We like global companies with strong balance sheets, steady cash flows and growing dividends. We favour high-quality US stocks, global energy and emerging markets.  We are bullish on domestic consumption plays in Brazil and China, North Asian cyclical stocks, and Mexican banks and industrials. We like discounted exporters on Europe’s periphery and small “self-help” UK companies.

Commodities: Long View

We like metals with long-term supply gaps and agricultural commodities.  China’s appetite is huge.

Currencies: Dollar Bulls

We are bullish on the US dollar due to the country’s energy boom and long-term growth prospects.

Good and Bad Income

Income investing remains our strategy of choice in a zero-rate world. The hunt for yield has created pockets of overheating and narrowed valuations between top-quality and less desirable income assets. The report details the state of play in fixed income, high yield, emerging market debt, municipal bonds, dividends, and real estate investment trusts.
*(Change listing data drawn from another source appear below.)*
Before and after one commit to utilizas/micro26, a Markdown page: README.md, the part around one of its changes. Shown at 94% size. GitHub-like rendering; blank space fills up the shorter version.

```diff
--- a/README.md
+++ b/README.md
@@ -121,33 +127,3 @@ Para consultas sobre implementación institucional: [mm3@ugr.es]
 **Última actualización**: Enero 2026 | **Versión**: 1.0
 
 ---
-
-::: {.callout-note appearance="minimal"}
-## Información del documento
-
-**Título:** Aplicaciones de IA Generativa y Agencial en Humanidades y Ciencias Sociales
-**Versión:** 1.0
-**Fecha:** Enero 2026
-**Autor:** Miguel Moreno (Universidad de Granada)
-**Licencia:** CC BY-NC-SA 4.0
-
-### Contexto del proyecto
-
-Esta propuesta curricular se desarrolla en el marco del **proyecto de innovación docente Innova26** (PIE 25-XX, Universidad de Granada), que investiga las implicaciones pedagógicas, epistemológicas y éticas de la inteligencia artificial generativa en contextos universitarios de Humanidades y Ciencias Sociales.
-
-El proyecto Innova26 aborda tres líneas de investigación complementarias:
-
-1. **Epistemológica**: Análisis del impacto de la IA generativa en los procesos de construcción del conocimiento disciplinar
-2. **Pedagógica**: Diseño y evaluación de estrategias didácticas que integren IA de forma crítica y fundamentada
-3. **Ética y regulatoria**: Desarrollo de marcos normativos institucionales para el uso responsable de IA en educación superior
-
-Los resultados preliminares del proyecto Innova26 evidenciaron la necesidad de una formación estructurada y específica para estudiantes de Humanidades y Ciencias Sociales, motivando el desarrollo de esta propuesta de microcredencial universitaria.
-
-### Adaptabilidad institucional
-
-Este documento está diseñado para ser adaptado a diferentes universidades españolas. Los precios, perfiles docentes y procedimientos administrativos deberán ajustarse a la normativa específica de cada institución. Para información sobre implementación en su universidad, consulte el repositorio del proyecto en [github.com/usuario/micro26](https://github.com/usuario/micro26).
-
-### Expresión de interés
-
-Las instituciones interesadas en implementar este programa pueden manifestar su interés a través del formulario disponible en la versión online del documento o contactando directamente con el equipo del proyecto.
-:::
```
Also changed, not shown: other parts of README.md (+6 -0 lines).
Pain Trades

Our biggest contrarian idea is buying Japanese exporters while selling the yen. Other pain trades include selling “safe” tobacco stocks, buying US companies with cash piles abroad, and buying securities of European and US financials. We have warmed up to Indian equities after the country’s reforms on foreign investment.

The Gift of Insurance

Short-term implied volatility is eerily low whereas policy uncertainties are near financial crisis levels. Consider options to hedge downside and upside risks.

Volatility Reversal?

The fire hose of monetary liquidity and investor hunger for yield has depressed short-term volatility, so maybe a reversal will have the opposite effect.



Related News

Related Articles

Related Blogs

Related Videos

Current Issue